Exercise prompt: Every record shown here must be duplicated without change.

Material for the task:
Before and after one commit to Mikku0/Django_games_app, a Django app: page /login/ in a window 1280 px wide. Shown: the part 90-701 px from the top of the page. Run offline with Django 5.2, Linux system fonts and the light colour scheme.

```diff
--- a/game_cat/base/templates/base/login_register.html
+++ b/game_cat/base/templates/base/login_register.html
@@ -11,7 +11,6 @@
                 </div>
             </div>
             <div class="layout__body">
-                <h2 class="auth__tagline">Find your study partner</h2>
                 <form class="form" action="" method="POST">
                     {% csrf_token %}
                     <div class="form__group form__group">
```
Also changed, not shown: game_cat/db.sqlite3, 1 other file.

Response to the task:
Before and after one commit to Mikku0/Django_games_app, a Django app: page /login/ in a window 1280 px wide. Shown: the part 90-701 px from the top of the page. Run offline with Django 5.2, Linux system fonts and the light colour scheme.

```diff
--- a/game_cat/base/templates/base/login_register.html
+++ b/game_cat/base/templates/base/login_register.html
@@ -11,7 +11,6 @@
                 </div>
             </div>
             <div class="layout__body">
-                <h2 class="auth__tagline">Find your study partner</h2>
                 <form class="form" action="" method="POST">
                     {% csrf_token %}
                     <div class="form__group form__group">
```
Also changed, not shown: game_cat/db.sqlite3, 1 other file.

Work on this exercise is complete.